### INSTRUCTIONS TO FOLLOW
Type out the data exactly as given. Skip any image.

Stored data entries
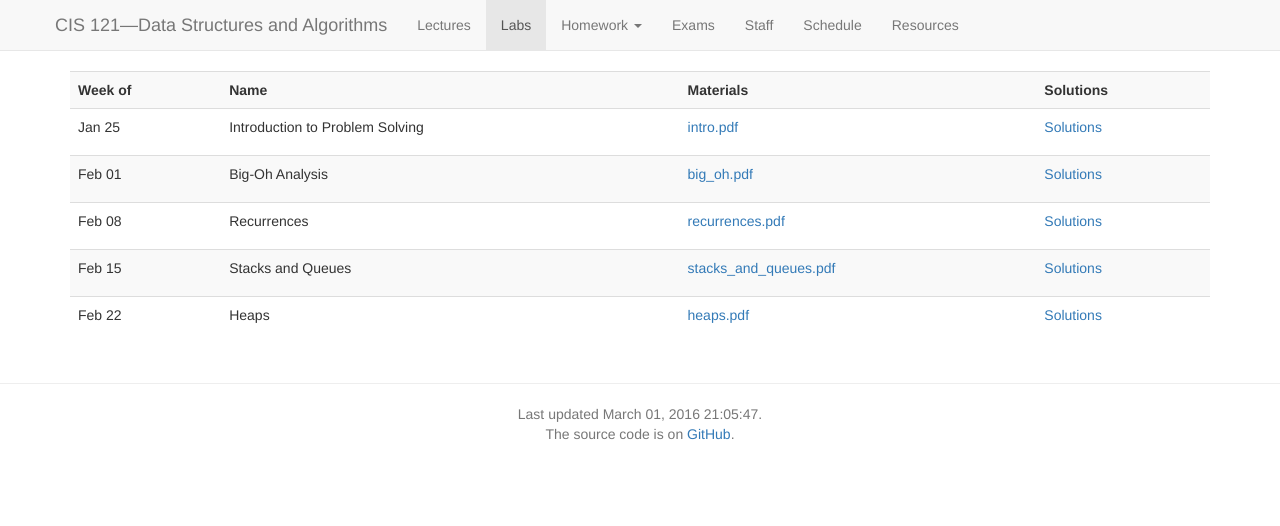
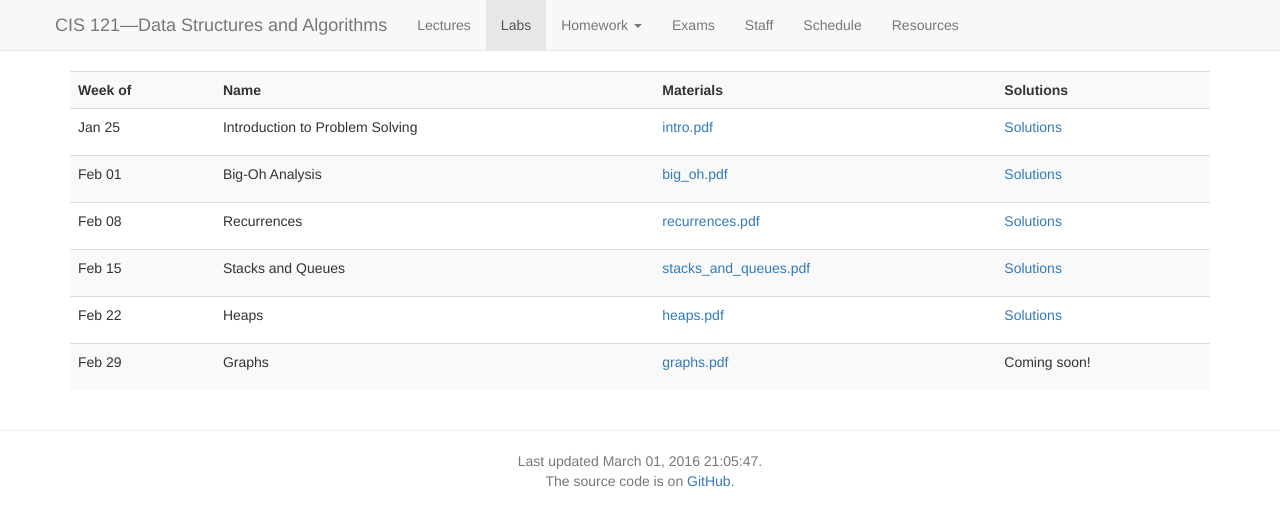
Before and after one commit to vikramkh/course-website-16fa, a Jekyll site: the page built from labs.md, in a window 1280 px wide. Shown: the top 526 px of the page. Built offline with Jekyll 4.4.1, drawn with Linux system fonts in a browser that asks for light colours; nearby versions of some CDN libraries.

Commit message:
add graphs lab

```diff
--- a/_data/labs.yaml
+++ b/_data/labs.yaml
@@ -32,3 +32,9 @@
     name: heaps.pdf
     link: content/labs/heaps/heaps.pdf
   solutions: protected_content/labs/heaps/heaps_sols.pdf
+
+- date: 2016-02-29
+  name: Graphs
+  problems:
+    name: graphs.pdf
+    link: content/labs/graphs/graphs.pdf
```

### SOLUTION FOR THIS PROBLEM
Before and after one commit to vikramkh/course-website-16fa, a Jekyll site: the page built from labs.md, in a window 1280 px wide. Shown: the top 526 px of the page. Built offline with Jekyll 4.4.1, drawn with Linux system fonts in a browser that asks for light colours; nearby versions of some CDN libraries.

Commit message:
add graphs lab

```diff
--- a/_data/labs.yaml
+++ b/_data/labs.yaml
@@ -32,3 +32,9 @@
     name: heaps.pdf
     link: content/labs/heaps/heaps.pdf
   solutions: protected_content/labs/heaps/heaps_sols.pdf
+
+- date: 2016-02-29
+  name: Graphs
+  problems:
+    name: graphs.pdf
+    link: content/labs/graphs/graphs.pdf
```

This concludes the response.